DATA TO USE ->

----

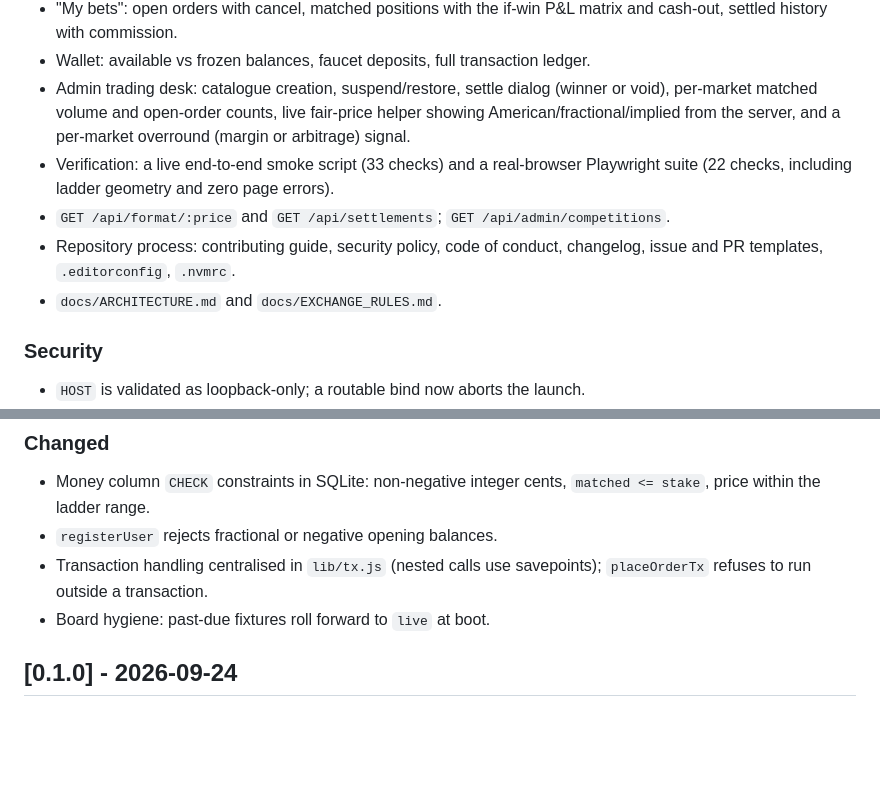
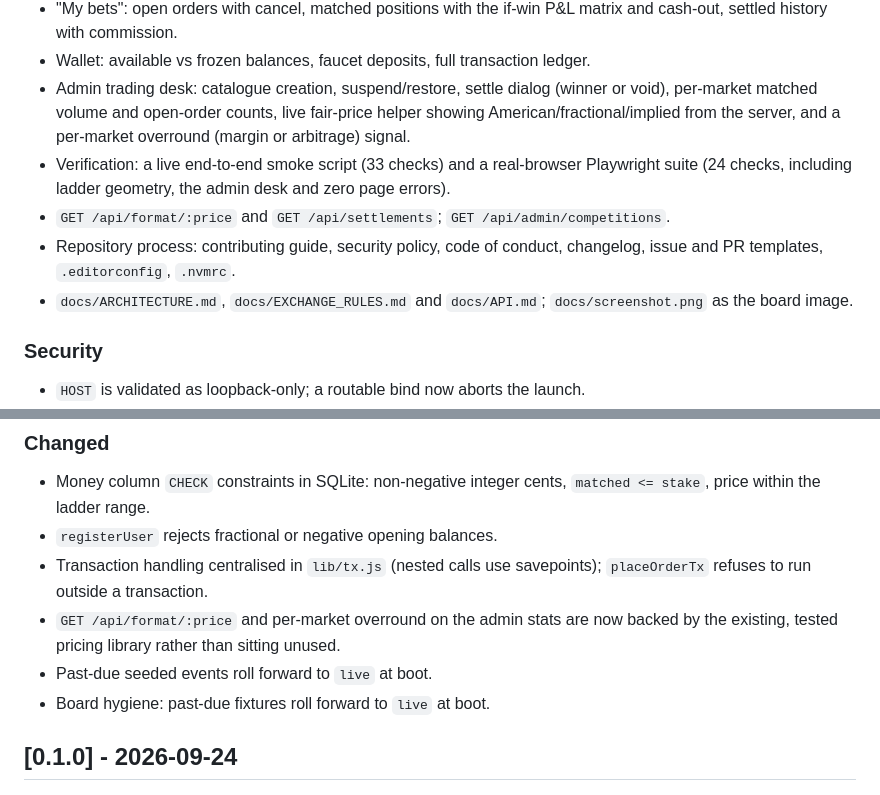
Before and after one commit to wippa-studios/OpenBookmaker, a Markdown page: CHANGELOG.md, 2 parts joined by grey strips. Rendered like a GitHub page; blank space fills up the shorter version.

```diff
--- a/CHANGELOG.md
+++ b/CHANGELOG.md
@@ -23,11 +23,13 @@ Nothing yet.
   fair-price helper showing American/fractional/implied from the server, and a
   per-market overround (margin or arbitrage) signal.
 - Verification: a live end-to-end smoke script (33 checks) and a real-browser
-  Playwright suite (22 checks, including ladder geometry and zero page errors).
+  Playwright suite (24 checks, including ladder geometry, the admin desk and
+  zero page errors).
 - `GET /api/format/:price` and `GET /api/settlements`; `GET /api/admin/competitions`.
 - Repository process: contributing guide, security policy, code of conduct,
   changelog, issue and PR templates, `.editorconfig`, `.nvmrc`.
-- `docs/ARCHITECTURE.md` and `docs/EXCHANGE_RULES.md`.
+- `docs/ARCHITECTURE.md`, `docs/EXCHANGE_RULES.md` and `docs/API.md`;
+  `docs/screenshot.png` as the board image.
 
 ### Security
 - `HOST` is validated as loopback-only; a routable bind now aborts the launch.
@@ -60,6 +62,9 @@ Nothing yet.
 - `registerUser` rejects fractional or negative opening balances.
 - Transaction handling centralised in `lib/tx.js` (nested calls use savepoints);
   `placeOrderTx` refuses to run outside a transaction.
+- `GET /api/format/:price` and per-market overround on the admin stats are now
+  backed by the existing, tested pricing library rather than sitting unused.
+- Past-due seeded events roll forward to `live` at boot.
 - Board hygiene: past-due fixtures roll forward to `live` at boot.
 
 ## [0.1.0] - 2026-09-24
```
Also changed, not shown: README.md (+4 -3 lines), docs/screenshot.png (added), ui-test.png, 2 other files.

----

TASK DETAILS -> All the lines above should be reproduced exactly, and none of the pictures.

WRITTEN SOLUTION ->
Before and after one commit to wippa-studios/OpenBookmaker, a Markdown page: CHANGELOG.md, 2 parts joined by grey strips. Rendered like a GitHub page; blank space fills up the shorter version.

```diff
--- a/CHANGELOG.md
+++ b/CHANGELOG.md
@@ -23,11 +23,13 @@ Nothing yet.
   fair-price helper showing American/fractional/implied from the server, and a
   per-market overround (margin or arbitrage) signal.
 - Verification: a live end-to-end smoke script (33 checks) and a real-browser
-  Playwright suite (22 checks, including ladder geometry and zero page errors).
+  Playwright suite (24 checks, including ladder geometry, the admin desk and
+  zero page errors).
 - `GET /api/format/:price` and `GET /api/settlements`; `GET /api/admin/competitions`.
 - Repository process: contributing guide, security policy, code of conduct,
   changelog, issue and PR templates, `.editorconfig`, `.nvmrc`.
-- `docs/ARCHITECTURE.md` and `docs/EXCHANGE_RULES.md`.
+- `docs/ARCHITECTURE.md`, `docs/EXCHANGE_RULES.md` and `docs/API.md`;
+  `docs/screenshot.png` as the board image.
 
 ### Security
 - `HOST` is validated as loopback-only; a routable bind now aborts the launch.
@@ -60,6 +62,9 @@ Nothing yet.
 - `registerUser` rejects fractional or negative opening balances.
 - Transaction handling centralised in `lib/tx.js` (nested calls use savepoints);
   `placeOrderTx` refuses to run outside a transaction.
+- `GET /api/format/:price` and per-market overround on the admin stats are now
+  backed by the existing, tested pricing library rather than sitting unused.
+- Past-due seeded events roll forward to `live` at boot.
 - Board hygiene: past-due fixtures roll forward to `live` at boot.
 
 ## [0.1.0] - 2026-09-24
```
Also changed, not shown: README.md (+4 -3 lines), docs/screenshot.png (added), ui-test.png, 2 other files.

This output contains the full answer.